I’m in the midst of re-reading The Age of Innocence, and it’s a doozy. I’ve always been a fan of the book, but there’s something about reading it as you’re gaining experience as a “real” adult that makes it hit so much harder than when you’re a star-crossed teen or college kid. Rather then being frustrated by Newland Archer — as I was in my first go-rounds with the book — there’s a growing understanding and empathy for this man who is continuously hemmed in by the realities of his life. Frankly, this book should be shelved in the horror section of all local book sellers, because it’s as thoughtful and romantic as it is utterly terrifying. Seriously, my stomach is in knots of anxiety the whole time; it’s probably giving me ulcers — but it is truly fantastic and worth the re-read (or the first-time read)! —Lillian Ruiz, Social Media Director

Young & Beautiful (dir. Francois Ozon)

Over the weekend, I caught a screening of the latest film by one of my favorite directors at the Film Society of Lincoln Center’s excellent yearly Rendez-Vous With French Cinema series. While perhaps a bit slight compared with Ozon’s best work — Swimming Pool, Sitcom, its predecessor In the House — its close-up portrait of a teenage girl who takes up prostitution as an after-school activity is keenly observed and beautifully acted. Young & Beautiful doesn’t have a US release date yet, but the word is that Sundance Selects will bring it to theaters sometime this year. —Judy Berman, Editor-in-Chief

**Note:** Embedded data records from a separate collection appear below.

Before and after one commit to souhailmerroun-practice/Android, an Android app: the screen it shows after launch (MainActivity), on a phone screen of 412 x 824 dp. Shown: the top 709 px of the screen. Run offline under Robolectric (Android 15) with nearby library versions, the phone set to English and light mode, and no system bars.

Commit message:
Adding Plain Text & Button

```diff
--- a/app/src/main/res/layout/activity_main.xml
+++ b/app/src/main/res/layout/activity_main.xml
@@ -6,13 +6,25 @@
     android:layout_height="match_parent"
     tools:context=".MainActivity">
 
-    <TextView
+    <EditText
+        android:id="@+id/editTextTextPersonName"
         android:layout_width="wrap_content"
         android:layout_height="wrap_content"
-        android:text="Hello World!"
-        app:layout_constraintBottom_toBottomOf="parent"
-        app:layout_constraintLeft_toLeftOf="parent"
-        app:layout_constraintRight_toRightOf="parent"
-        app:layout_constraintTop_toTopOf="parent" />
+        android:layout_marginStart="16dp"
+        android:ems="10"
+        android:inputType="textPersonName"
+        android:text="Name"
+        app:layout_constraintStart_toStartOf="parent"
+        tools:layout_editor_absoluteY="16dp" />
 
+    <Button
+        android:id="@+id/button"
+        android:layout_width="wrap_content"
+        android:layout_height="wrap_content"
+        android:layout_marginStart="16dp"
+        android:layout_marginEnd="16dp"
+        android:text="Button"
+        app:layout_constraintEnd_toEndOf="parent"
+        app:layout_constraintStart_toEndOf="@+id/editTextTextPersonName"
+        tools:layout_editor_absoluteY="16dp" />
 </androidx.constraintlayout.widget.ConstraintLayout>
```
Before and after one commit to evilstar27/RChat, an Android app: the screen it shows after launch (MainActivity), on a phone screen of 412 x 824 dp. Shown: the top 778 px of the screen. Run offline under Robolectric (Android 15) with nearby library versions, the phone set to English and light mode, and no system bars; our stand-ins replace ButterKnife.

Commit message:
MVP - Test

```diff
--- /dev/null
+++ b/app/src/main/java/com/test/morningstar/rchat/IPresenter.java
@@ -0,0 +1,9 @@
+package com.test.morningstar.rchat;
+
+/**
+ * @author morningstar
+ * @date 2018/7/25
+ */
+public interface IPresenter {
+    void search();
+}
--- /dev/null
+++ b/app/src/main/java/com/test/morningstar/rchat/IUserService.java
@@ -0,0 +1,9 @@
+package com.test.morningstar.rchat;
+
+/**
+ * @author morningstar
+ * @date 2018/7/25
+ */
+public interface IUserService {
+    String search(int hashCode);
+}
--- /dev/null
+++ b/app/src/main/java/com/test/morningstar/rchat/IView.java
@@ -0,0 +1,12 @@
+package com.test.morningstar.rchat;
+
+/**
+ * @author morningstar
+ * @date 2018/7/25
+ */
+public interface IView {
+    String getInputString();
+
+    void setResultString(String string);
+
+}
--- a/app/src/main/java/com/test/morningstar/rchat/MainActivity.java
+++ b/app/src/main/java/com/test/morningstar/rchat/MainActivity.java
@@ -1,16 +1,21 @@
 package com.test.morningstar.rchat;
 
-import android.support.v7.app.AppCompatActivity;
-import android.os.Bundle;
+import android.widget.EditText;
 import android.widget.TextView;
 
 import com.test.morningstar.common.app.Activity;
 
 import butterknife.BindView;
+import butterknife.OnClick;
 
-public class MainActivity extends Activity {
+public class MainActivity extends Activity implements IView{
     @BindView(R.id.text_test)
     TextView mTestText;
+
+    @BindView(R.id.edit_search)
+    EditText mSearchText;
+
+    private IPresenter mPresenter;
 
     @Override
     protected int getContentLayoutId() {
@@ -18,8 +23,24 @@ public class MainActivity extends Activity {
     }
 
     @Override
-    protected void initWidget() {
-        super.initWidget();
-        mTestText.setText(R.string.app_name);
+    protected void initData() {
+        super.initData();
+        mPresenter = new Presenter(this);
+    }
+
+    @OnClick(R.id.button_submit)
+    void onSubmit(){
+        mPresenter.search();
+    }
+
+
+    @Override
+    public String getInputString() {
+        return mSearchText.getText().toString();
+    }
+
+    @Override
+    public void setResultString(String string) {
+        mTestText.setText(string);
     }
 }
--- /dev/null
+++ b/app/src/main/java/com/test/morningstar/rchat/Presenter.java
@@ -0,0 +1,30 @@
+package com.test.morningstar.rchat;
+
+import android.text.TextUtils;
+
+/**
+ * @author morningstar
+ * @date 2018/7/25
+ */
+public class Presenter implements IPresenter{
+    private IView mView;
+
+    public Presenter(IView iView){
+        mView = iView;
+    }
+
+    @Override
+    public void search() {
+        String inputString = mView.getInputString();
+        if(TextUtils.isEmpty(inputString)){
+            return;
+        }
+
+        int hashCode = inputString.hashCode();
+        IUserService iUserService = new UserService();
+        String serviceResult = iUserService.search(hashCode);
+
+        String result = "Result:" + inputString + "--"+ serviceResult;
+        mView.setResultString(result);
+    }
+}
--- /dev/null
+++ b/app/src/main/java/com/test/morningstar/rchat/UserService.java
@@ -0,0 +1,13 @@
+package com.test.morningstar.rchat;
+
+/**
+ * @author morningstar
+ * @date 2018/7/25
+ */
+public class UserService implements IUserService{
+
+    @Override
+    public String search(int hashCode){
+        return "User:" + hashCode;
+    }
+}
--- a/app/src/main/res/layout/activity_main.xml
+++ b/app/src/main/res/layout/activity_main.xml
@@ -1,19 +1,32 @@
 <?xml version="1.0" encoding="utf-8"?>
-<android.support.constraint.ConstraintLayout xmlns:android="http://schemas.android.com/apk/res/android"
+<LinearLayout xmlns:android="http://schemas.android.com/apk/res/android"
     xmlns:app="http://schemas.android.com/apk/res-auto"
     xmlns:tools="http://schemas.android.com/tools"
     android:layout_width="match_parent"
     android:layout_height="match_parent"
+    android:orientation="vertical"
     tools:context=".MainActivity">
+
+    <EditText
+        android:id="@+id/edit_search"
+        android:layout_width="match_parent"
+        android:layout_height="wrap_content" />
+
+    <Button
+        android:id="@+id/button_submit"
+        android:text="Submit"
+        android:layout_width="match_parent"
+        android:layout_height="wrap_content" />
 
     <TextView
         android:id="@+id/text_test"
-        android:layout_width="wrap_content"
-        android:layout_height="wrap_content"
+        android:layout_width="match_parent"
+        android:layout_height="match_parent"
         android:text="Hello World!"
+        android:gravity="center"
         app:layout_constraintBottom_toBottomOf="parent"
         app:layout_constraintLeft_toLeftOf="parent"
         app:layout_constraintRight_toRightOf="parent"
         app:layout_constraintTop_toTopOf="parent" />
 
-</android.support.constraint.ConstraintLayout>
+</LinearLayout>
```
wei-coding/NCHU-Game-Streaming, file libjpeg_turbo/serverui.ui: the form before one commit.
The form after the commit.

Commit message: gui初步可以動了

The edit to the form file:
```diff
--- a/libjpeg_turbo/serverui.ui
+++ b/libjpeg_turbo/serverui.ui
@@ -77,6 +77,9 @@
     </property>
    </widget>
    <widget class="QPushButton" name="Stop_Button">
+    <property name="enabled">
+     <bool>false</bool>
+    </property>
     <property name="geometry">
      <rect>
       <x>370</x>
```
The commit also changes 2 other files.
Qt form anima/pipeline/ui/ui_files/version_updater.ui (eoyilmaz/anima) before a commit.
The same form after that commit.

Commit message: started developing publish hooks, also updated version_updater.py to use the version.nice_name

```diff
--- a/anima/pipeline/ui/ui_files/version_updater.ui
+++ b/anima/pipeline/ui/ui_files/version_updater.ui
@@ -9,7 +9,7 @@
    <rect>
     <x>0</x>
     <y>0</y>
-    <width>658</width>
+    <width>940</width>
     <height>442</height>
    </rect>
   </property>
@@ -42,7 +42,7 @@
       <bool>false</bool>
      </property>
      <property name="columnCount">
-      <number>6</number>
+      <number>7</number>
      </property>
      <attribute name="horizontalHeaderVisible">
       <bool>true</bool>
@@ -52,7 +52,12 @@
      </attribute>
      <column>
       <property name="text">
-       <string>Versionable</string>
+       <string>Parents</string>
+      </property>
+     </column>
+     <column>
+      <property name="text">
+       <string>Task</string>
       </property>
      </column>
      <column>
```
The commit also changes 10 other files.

Looking Season Finale

Up until a few weeks ago, my weekly devotion to Looking had been almost entirely superficial — I give what I get, and since the show seemed determined to offer little more than rolling fog over San Francisco’s lukewarm horizons and hot main characters with lukewarm intrigue, I took it as slightly higher-brow activity than watching porn (and thus a matter of personal improvement). How else could a show that seems decidedly undramatic, unphilosophical and unfunny — but totally pretty — be absorbed? At the beginning of the season, all relationships were either on the rocks or nascent, but thankfully, by the end of the season, the show had chosen its “thing”: it began to form an identity as a show that very intricately explores the nature of attraction and devotion. The build was slow, but by the end of the finale, I found myself surprised by how heartbroken I was by certain characters’ decisions. I was likewise impressed by the show’s probing of the sensitivities of cross-cultural and cross-class partnership, and how willing it was to sacrifice the cute-boi image of its protagonist, Joanthan Groff’s Patrick, by making him an intolerably repressive, mildly bigoted WASP. It took a while, but Looking finally proved to be more than a purveyor of boutique gay lifestyles. —Moze Halperin, Editorial Apprentice